arter him—oh, my eye!" The vivid imagination of Master Bates presented the scene before him in too strong colours.
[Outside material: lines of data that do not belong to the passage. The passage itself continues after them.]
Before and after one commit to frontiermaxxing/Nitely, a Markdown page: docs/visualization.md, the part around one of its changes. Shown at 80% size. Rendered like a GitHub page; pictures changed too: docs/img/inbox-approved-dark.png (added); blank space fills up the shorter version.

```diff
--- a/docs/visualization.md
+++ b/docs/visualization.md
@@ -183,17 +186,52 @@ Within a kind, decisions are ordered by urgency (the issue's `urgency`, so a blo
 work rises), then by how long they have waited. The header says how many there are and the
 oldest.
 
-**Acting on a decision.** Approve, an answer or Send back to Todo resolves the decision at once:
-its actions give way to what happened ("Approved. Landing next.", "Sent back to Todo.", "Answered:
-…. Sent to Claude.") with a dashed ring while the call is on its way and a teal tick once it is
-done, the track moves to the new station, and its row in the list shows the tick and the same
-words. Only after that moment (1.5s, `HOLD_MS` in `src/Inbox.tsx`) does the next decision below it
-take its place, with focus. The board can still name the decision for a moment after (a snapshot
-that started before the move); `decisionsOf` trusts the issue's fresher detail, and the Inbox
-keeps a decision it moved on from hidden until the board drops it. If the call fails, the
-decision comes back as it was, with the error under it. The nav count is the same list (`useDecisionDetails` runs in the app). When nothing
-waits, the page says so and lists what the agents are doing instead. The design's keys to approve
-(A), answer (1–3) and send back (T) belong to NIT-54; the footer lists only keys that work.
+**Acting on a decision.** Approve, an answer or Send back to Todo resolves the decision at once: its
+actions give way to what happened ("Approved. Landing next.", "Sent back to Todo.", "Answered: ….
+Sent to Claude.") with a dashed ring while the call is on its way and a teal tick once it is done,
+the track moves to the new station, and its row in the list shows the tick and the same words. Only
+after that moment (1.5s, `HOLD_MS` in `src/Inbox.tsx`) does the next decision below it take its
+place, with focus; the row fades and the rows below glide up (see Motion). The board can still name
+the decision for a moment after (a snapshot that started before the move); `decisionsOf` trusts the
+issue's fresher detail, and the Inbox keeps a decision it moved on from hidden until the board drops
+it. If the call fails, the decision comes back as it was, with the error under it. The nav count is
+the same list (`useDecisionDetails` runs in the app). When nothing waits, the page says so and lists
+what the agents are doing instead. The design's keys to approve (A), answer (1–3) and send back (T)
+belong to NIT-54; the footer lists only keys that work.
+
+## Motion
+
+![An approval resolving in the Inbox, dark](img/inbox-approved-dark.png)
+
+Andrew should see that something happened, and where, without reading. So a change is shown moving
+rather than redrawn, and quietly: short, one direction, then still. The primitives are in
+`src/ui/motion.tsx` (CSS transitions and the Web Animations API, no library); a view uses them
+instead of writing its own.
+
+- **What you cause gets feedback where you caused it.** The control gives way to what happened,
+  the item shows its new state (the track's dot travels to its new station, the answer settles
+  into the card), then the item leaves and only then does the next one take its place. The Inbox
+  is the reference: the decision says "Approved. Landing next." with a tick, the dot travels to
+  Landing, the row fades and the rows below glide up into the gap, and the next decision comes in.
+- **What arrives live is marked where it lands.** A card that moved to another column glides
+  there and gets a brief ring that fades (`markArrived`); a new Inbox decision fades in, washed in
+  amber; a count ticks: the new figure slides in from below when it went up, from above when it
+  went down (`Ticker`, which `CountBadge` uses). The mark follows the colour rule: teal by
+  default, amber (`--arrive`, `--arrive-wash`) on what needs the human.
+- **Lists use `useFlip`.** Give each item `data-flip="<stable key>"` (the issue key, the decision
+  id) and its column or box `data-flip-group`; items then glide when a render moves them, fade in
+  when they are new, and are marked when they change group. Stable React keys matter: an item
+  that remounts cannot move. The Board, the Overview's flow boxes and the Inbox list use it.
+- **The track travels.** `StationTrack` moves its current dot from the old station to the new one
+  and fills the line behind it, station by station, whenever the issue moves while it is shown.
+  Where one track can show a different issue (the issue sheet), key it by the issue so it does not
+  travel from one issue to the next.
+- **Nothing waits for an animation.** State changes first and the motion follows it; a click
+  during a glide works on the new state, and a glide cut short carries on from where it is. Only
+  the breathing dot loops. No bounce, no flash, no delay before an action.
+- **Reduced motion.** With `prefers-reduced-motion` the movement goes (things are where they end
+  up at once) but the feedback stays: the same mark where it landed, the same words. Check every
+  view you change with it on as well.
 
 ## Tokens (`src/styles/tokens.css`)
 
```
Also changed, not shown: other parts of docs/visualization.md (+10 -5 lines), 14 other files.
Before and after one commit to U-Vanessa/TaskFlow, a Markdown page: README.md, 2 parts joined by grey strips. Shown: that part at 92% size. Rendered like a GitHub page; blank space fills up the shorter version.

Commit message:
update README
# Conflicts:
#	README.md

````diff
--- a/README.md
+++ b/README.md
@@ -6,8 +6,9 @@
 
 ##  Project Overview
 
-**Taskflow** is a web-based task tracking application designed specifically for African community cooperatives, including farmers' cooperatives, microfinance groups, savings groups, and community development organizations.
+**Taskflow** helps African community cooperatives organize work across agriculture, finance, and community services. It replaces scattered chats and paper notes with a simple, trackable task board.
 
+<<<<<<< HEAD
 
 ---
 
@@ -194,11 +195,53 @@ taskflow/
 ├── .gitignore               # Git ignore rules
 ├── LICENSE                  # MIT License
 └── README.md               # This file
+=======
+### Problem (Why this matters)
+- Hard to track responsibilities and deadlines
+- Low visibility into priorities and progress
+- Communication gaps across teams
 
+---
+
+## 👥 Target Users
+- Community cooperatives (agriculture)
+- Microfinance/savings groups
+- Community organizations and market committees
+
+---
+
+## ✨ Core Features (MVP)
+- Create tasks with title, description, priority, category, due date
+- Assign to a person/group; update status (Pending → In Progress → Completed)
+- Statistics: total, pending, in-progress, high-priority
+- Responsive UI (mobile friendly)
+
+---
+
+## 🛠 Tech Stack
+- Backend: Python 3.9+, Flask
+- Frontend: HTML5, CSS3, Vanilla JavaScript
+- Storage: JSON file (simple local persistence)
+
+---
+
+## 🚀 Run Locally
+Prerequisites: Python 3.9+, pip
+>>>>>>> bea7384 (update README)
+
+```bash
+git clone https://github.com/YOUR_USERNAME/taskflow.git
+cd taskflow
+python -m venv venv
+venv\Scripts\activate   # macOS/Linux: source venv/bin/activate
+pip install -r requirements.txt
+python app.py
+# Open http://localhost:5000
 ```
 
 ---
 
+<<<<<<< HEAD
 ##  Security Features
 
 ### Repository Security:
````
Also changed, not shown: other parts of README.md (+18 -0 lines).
As he arrived at this apostrophe, he again rolled upon the doorstep, and laughed louder than before.
"What 'll Fagin say?" inquired the Dodger, taking advantage of the next interval of breathlessness on the part of his friend to propound the question.
"What!" repeated Charley Bates.
"Ah, what?" said the Dodger.
"Why, what should he say?" inquired Charley, stopping rather suddenly in his merriment, for the Dodger's manner was impressive; "what should he say?"
Mr. Dawkins whistled for a couple of minutes, and then, taking off his hat, scratched his head and nodded thrice.
"What do you mean?" said Charley.
"Toor rul lol loo, gammon and spinnage, the frog he wouldn't, and high cockolorum," said the Dodger, with a slight sneer on his intellectual countenance.
This was explanatory, but not satisfactory.